Tips for Your Next Doctor Visit
Talking With Your Healthcare Provider:
What YOU Can Do to Prepare for Your Next Visit!
- Take all of your prescription and over-the-counter medicines, vitamins, and herbs with you when you visit the provider. If you're unable to take them with you, take a current list of all the medicines, vitamins, and herbs that you take. Include how much you take.
- Write down the following information to share with your provider:
- Your health history. Include allergies and bad reactions you have had to medicines, and the dates of any surgeries and hospital visits.
- Your current health problems.
- Any questions that you want to ask about your health.
What can you do if you don't understand what your provider is saying?
- Tell the provider you do not understand. Ask more questions to help him or her to understand what you need.
- Tell the provider or if you need someone who speaks your language or who knows sign language.
- Ask a trusted friend or family member to come with you.
Too embarrassed to talk about your health problems?
It may help to write your health problems and symptoms down on paper to give to the provider. A friend or family member may be able to help you talk to the provider about your problem.
Ask about any new medicines your provider prescribes
- Why do you need a new medicine?
- How will it help you?
- What is the name of the medicine?
- Is there a generic medicine you can take?
- Is there a medicine on your insurance company's formulary that will work for you?
- Is the medicine a liquid or a pill?
- What are the directions for taking the medicine? Repeat the directions back to your provider and ask if he or she will write down the directions.
- What are the side effects?
- Can you take it with your current medicines? Should you stop taking any of your current medicines?
- Should you avoid any foods or drinks when you take the medicine?
- Would the medicine still work if you use half of it? As an example, can you cut a pill in half?
- Remind your provider about your allergies and reactions you have had to medicines.
- Tell your provider if you don’t understand any information about the medicine. **Ask your provider to give you an updated printed list of all your medicines.
Why is your provider asking personal questions?
Your provider needs to know about your habits so he or she can recommend the best treatment for you. Tell the provider if you smoke, use recreational drugs, or are sexually active. The provider can only talk to others about your health with your written permission.

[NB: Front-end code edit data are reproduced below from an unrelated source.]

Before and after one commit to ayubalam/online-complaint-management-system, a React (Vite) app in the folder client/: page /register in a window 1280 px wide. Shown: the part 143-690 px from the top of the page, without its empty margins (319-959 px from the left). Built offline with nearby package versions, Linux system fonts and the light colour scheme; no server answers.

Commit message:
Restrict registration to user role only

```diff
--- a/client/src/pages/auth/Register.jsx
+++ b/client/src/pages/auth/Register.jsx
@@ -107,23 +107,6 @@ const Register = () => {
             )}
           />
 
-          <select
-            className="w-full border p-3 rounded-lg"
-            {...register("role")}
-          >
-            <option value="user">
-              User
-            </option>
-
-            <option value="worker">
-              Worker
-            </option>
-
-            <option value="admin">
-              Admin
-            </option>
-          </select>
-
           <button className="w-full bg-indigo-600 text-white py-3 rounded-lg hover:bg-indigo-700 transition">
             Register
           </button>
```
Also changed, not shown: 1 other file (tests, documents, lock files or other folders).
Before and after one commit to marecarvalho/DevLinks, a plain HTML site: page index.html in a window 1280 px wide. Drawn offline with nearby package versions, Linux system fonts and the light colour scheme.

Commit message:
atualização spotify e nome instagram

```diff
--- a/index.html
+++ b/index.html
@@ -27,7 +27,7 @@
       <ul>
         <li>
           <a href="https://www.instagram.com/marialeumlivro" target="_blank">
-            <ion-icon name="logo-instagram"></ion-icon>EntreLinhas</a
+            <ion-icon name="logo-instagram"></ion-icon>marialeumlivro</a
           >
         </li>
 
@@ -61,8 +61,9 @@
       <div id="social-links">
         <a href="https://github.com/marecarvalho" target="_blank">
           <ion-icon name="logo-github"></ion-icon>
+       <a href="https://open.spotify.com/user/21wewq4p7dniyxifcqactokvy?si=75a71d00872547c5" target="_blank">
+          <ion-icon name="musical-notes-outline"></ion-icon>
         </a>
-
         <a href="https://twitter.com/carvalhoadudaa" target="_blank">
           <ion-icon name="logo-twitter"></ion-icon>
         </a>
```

Your provider is sending you to another provider. Why?
Your provider may send you to see a specialist. Specialists include heart doctors and doctors who treat cancer. Ask why you are being referred to a specialist.
Tips for the Examination
What can you do if you are uncomfortable being examined by your provider?
- Tell the provider or nurse how you can be made more comfortable. Let them know if you would like a nurse or a family member or friend to stay with you.
- Don't be afraid to ask your provider if they washed their hands. Doctors, nurses and other caregivers usually wash their hands but they can forget. Remind them if you don't see them wash their hands. Hand washing helps prevent infection.
- Make sure your provider wears clean gloves before examining you.
- Ask them to wear clean gloves before giving shots, touching wounds, or examining your mouth or private parts.
If You Need a Lab Test
Here are some questions to ask your provider if you need a lab test:
- Why is this test being done?
- What will it tell you about my health?
- Are there any foods or drinks I should avoid before or after the test?
- Should I take my medicine before the test?
- Is there anything else I need to do to prepare for the test?
- Are there any side effects of the test?
- Will it be painful or uncomfortable?
- Is it unusual to have pain or discomfort?
- Should I have the test done before my next visit to the doctor?
- Will I need someone to take me home after the test?
If You Need Treatment or Surgery
Find out about your condition and treatments for it.
- Ask for written information about your conditions and treatments.
- Ask how and if a treatment will help you. Find out about risks of the treatments.
What can you do to prepare for your treatment?
Ask for copies of your health records from your provider. Your records belong to you. It may take some time to get copies and there may be a cost. You may also access your medical records through your MyChart Account. If you don't have one, it is easy to register using this link.
Questions to ask the doctor if you need to have surgery:
- Are there any vitamins, herbs, or prescription or over the-counter medicines that you should not take before your operation?
- Can you eat or drink before your operation?
- Should you trim your nails and remove any nail polish?
After your doctor’s visit, learn more about your condition
Information can be found at the library, from support groups and reliable web sites. Searching for a web site is easy. Just type your disease or diagnosis into the search box on your computer’s internet search engine.
What if you are not sure about the treatment or operation?
Make an appointment with another doctor to get a second opinion.
How can you find out if the hospital or facility you plan to go to is a good one?
Find out if the organization is accredited by The Joint Commission. Accredited means that the organization follows rules that guide safe and quality patient care. Visit The Joint Commission’s Quality Check Web site.
Talk to your doctor. Ask about the organization's experience taking care of people with your condition. How often do they perform the procedure you need? What special care do they provide to help patients get well?